“The Navy is facing a strike fight-
er shortfall, and this cut will only
make that shortfall worse,” Akin,
whose district is near the Boeing
Co. plant that produces the planes,
said in a statement. “The F- 18 is an
extremely capable and extremely
affordable fighter plane, and is the
only option currently available to
address the Navy’s fighter gap.”
The House-passed defense author-
ization bill fully funds the 28 fighters
requested for next year. House appro-
priators, meanwhile, trimmed a mod-
est $63.5 million from the request,
but still set aside enough funding to
buy all 28 aircraft.
The Senate Appropriations Committee, which is typically the last of
the four congressional defense panels to consider the budget request,
had not yet marked up its spending
bill by press time July 15.
Akin stressed that the cut is not
a “done deal,” adding he will leverage his role as seapower subcommittee chairman to restore the aircraft during House-Senate conference negotiations on the authorization bill later this year.
“I will do everything in my power
to reverse this cut and ensure that
the F- 18 program is fully funded,”
The Super Hornet, meanwhile, is
not the only fighter to catch the
Senate Armed Services Committee’s
attention. Its bill puts new requirements on the multiservice F- 35
Lightning II, or Joint Strike Fighter,
program, including requiring the
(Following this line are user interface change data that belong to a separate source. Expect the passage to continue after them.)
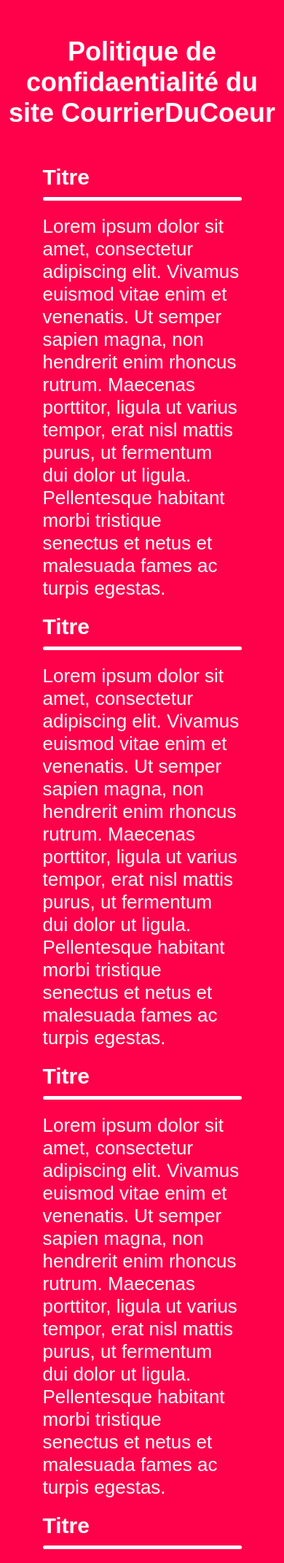
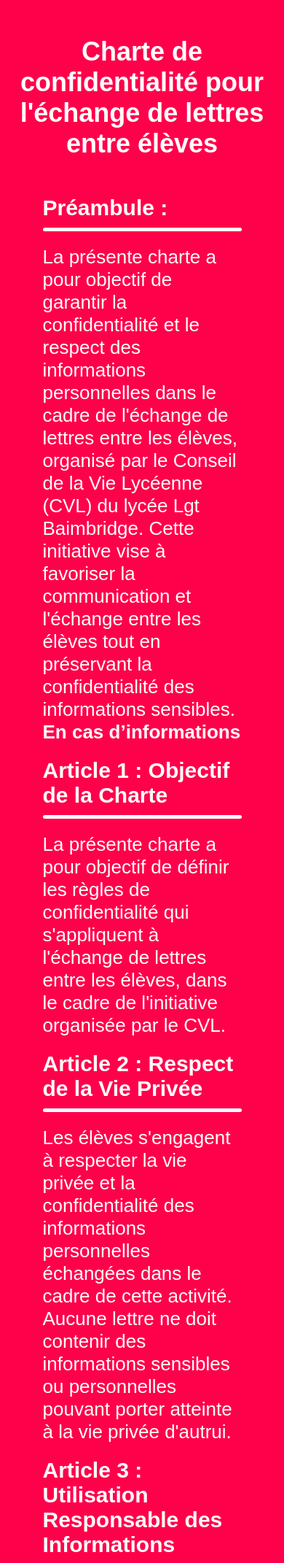
Before and after one commit to Oyokii/CourrierDuCoeur, a PHP site: page /index.php?uc=pdc in a window 390 px wide. Shown: the part 62-2204 px from the top of the page at 73% size. Run offline with PHP 8.4, Linux system fonts and the light colour scheme; some web fonts are replaced.

Commit message:
Ajout de la page Politique de confidentialité et Conditions générales de ventes + création de l'accès à ses pages. Création de la page aide + Pages rendues responsives

```diff
--- a/vues/messagerie/messagerie.php
+++ b/vues/messagerie/messagerie.php
@@ -8,7 +8,7 @@
 </div>
 <div>
     <h3>L'amour sur numérique</h3>
-    <p>Envoyez une une photo </p>
+    <p>Envoyez une photo </p>
     <a href="index.php?uc=picMessage" class="decouvrir">Envoyer une photo</a>
 </div>
 
--- a/vues/pdc.php
+++ b/vues/pdc.php
@@ -1,38 +1,79 @@
 <div class="rules-container">
-    <h1>Politique de confidaentialité du site CourrierDuCoeur</h1>
+    <h1>Charte de confidentialité pour l'échange de lettres entre élèves</h1>
 
     <div style="width:70%">
         <!-- Copier ici .. -->
-        <h2>Titre</h2>
+        <h2>Préambule :</h2>
         <div class="separateur"></div>
-        <p>Lorem ipsum dolor sit amet, consectetur adipiscing elit. Vivamus euismod vitae enim et venenatis. Ut semper
-            sapien magna, non hendrerit enim rhoncus rutrum. Maecenas porttitor, ligula ut varius tempor, erat nisl
-            mattis purus, ut fermentum dui dolor ut ligula. Pellentesque habitant morbi tristique senectus et netus et
-            malesuada fames ac turpis egestas. </p>
+        <p>La présente charte a pour objectif de garantir la confidentialité et le respect des informations
+personnelles dans le cadre de l'échange de lettres entre les élèves, organisé par le Conseil
+de la Vie Lycéenne (CVL) du lycée Lgt Baimbridge.
+Cette initiative vise à favoriser la communication et l'échange entre les élèves tout en
+préservant la confidentialité des informations sensibles. <br>
+<span style="font-weight: 700; color: white;">En cas d’informations</span>
+</p>
         <!-- .. Jusque là. -->
-        <h2>Titre</h2>
+        <h2>Article 1 : Objectif de la Charte</h2>
         <div class="separateur"></div>
-        <p>Lorem ipsum dolor sit amet, consectetur adipiscing elit. Vivamus euismod vitae enim et venenatis. Ut semper
-            sapien magna, non hendrerit enim rhoncus rutrum. Maecenas porttitor, ligula ut varius tempor, erat nisl
-            mattis purus, ut fermentum dui dolor ut ligula. Pellentesque habitant morbi tristique senectus et netus et
-            malesuada fames ac turpis egestas. </p>
-        <h2>Titre</h2>
+        <p>La présente charte a pour objectif de définir les règles de confidentialité qui s'appliquent à
+l'échange de lettres entre les élèves, dans le cadre de l'initiative organisée par le CVL.</p>
+        <h2>Article 2 : Respect de la Vie Privée</h2>
         <div class="separateur"></div>
-        <p>Lorem ipsum dolor sit amet, consectetur adipiscing elit. Vivamus euismod vitae enim et venenatis. Ut semper
-            sapien magna, non hendrerit enim rhoncus rutrum. Maecenas porttitor, ligula ut varius tempor, erat nisl
-            mattis purus, ut fermentum dui dolor ut ligula. Pellentesque habitant morbi tristique senectus et netus et
-            malesuada fames ac turpis egestas. </p>
-        <h2>Titre</h2>
+        <p>Les élèves s'engagent à respecter la vie privée et la confidentialité des informations
+personnelles échangées dans le cadre de cette activité.
+Aucune lettre ne doit contenir des informations sensibles ou personnelles pouvant porter
+atteinte à la vie privée d'autrui. </p>
+        <h2>Article 3 : Utilisation Responsable des Informations</h2>
         <div class="separateur"></div>
-        <p>Lorem ipsum dolor sit amet, consectetur adipiscing elit. Vivamus euismod vitae enim et venenatis. Ut semper
-            sapien magna, non hendrerit enim rhoncus rutrum. Maecenas porttitor, ligula ut varius tempor, erat nisl
-            mattis purus, ut fermentum dui dolor ut ligula. Pellentesque habitant morbi tristique senectus et netus et
-            malesuada fames ac turpis egestas. </p>
-        <h2>Titre</h2>
+        <p>Les élèves s'engagent à utiliser les informations obtenues lors de l'échange de lettres de
+manière responsable. Elles ne doivent en aucun cas être divulguées à des tiers, que ce soit
+au sein ou en dehors de l'établissement scolaire.</p>
+        <h2>Article 4 : Rôle du CVL</h2>
         <div class="separateur"></div>
-        <p>Lorem ipsum dolor sit amet, consectetur adipiscing elit. Vivamus euismod vitae enim et venenatis. Ut semper
-            sapien magna, non hendrerit enim rhoncus rutrum. Maecenas porttitor, ligula ut varius tempor, erat nisl
-            mattis purus, ut fermentum dui dolor ut ligula. Pellentesque habitant morbi tristique senectus et netus et
-            malesuada fames ac turpis egestas. </p>
-    </div>
+        <p>Le Conseil de la Vie Lycéenne agit en tant qu'intermédiaire pour la distribution des lettres et
+veille au respect des règles de confidentialité énoncées dans la présente charte.</p>
+<h2>Article 5 : Consentement</h2>
+        <div class="separateur"></div>
+        <p>Chaque élève participant à l'échange de lettres via le site donne son consentement explicite
+à la distribution de sa lettre par le CVL. Aucune lettre ne sera distribuée sans le
+consentement préalable de l'expéditeur.</p>
+<h2>Article 6 : Durée de Conservation</h2>
+        <div class="separateur"></div>
+        <p>Une fois l'événement terminé, le CVL veillera à la destruction sécurisée de toutes les
+informations personnelles recueillies dans le cadre de cette initiative. Aucune copie des
+lettres ne seront pas conservées après la clôture de l'événement.</h2>
+<h2>Article 7 : Sanctions</h2>
+<div class="separateur"></div>
+        <p>Tout manquement aux règles énoncées dans la présente charte pourra entraîner des
+sanctions appropriées, déterminées par le règlement intérieur du lycée.</p>
+
+<h1 style=" margin-top: 5em;">Signalement des Informations Sensibles à la CPE pour Prévenir le
+Harcèlement et Autres Situations Préoccupantes</h1>
+        <div class="separateur"></div>
+        <p>Dans le cadre de l'échange de lettres entre les élèves, il est primordial de veiller à la sécurité
+et au bien-être de chacun. Afin de garantir un environnement sain et respectueux, toute
+information sensible susceptible de signaler des situations de harcèlement ou autres
+préoccupations doivent être portées à la connaissance de la conseillère Principale d'Éducation
+(CPE).</p>
+<h2>Article 1 : Définition des Informations Sensibles</h2>
+        <div class="separateur"></div>
+        <p>Les informations sensibles désignent tout élément présent dans les lettres échangées entre
+les élèves pouvant indiquer des situations de détresse, de harcèlement, ou toute autre
+problématique susceptible de compromettre le bien-être d'un élève ou d'un étudiant.</p>
+<h2>Article 2 : Obligation de Signalement</h2>
+        <div class="separateur"></div>
+        <p>Tout élève qui, au cours de la lecture des lettres, identifie des informations sensibles est
+tenu de les signaler immédiatement à la CPE. Cette démarche vise à assurer la sécurité et
+le soutien approprié aux élèves concernés.</p>
+<h2>Article 3 : Confidentialité du Signalement</h2>
+        <div class="separateur"></div>
+        <p>Le processus de signalement des informations sensibles est confidentiel. La CPE s'engage
+à traiter ces informations avec la plus grande discrétion, ne les divulguant qu'aux personnes
+nécessaires à la résolution de la situation, dans le respect des règles de confidentialité.</p>
+<h2>Article 4 : Soutien et Accompagnement</h2>
+        <div class="separateur"></div>
+        <p>Une fois les informations sensibles signalées, la CPE prendra les mesures nécessaires pour
+apporter un soutien approprié aux élèves concernés. Cela peut inclure des entretiens
+individuels, des conseils, ou l'orientation vers les services compétents.</p>
 </div>
+</div>
```
Also changed, not shown: vues/accueil/accueil.php (+4 -3 lines), vues/cgu.php (+41 -26 lines), vues/cvl/cvl.php (+7 -21 lines).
government to negotiate a fixed-price deal on the next batch of
stealth jets it buys. The measure
also requires F- 35 maker Lockheed
Martin to absorb cost overruns on
the next batch of aircraft.
The F- 35, the largest program on
the Pentagon’s books, has a history of
cost overruns and schedule delays.
The price for the program is projected to be $382 billion, which is 65 percent higher than the original cost
estimate nearly a decade ago.
“I would prefer not to discuss the specifics of the private
advice I rendered with respect to these decisions. As I said, I
support them. What I can tell you is the president’s decisions
are more aggressive and incur more risk than I was originally
prepared to accept.”
Adm. Michael Mullen
Chairman of the Joint Chiefs of Staff
In prepared testimony to the House Armed Services Committee on President
Barack Obama’s announced withdrawal of some forces from Afghanistan.
The Weekly Standard online edition, June 23
“What we’ve learned over the last decade is that the use of
special operations forces and drones and very discriminating,
focused targeting is actually a much better approach to dealing with the terrorist challenge than tens of thousands of
conventional ground forces.”
A senior fellow at the Center for Strategic and International Studies and a retired
On the likelihood that clandestine units such as the Army Rangers, Green Berets
and Navy SEALs will see more action in Afghanistan as overall troop levels decline.
Norfolk Virginian-Pilot, June 24
The Defense Department insists
that the Navy and Air Force variants
are on track, and requested $9.7 billion to continue development and
buy 32 of the fighters for the services. Problems continue with the
Marine Corps’ variant, the F-35B,
which is on a two-year probation.
Senate Armed Services ranking
member John McCain, R-Ariz., one
of the program’s biggest skeptics,
said he does not believe his panel’s
version of the authorization measure goes far enough.
When the defense bill heads to
the Senate floor in September,
McCain plans to introduce a version
of an amendment he offered during
the committee’s markup that would
have put the entire F- 35 program on
probation on Dec. 31. Under that
amendment, the fighter would be
terminated a year later if the program’s price tag remained 10 percent
or more above target costs.
The amendment failed on a tie
vote in committee. Levin said he
voted against it because it would
have affected an existing contract.
But he said he wants to work with
McCain to find compromise language that would legally put pressure on Lockheed Martin to keep
costs under control on the fighters
already under contract.
It is unclear whether McCain will
be willing to water down his language, which he believes failed to
pass the committee because of Lockheed’s influence on Capitol Hill.
House OKs Fiscal 2012
$649B Appropriations Bill
After rejecting politically charged
amendments on Libya, Afghanistan and Pakistan, the House overwhelmingly approved the $649
billion fiscal 2012 defense appropriations bill on a 336-87 vote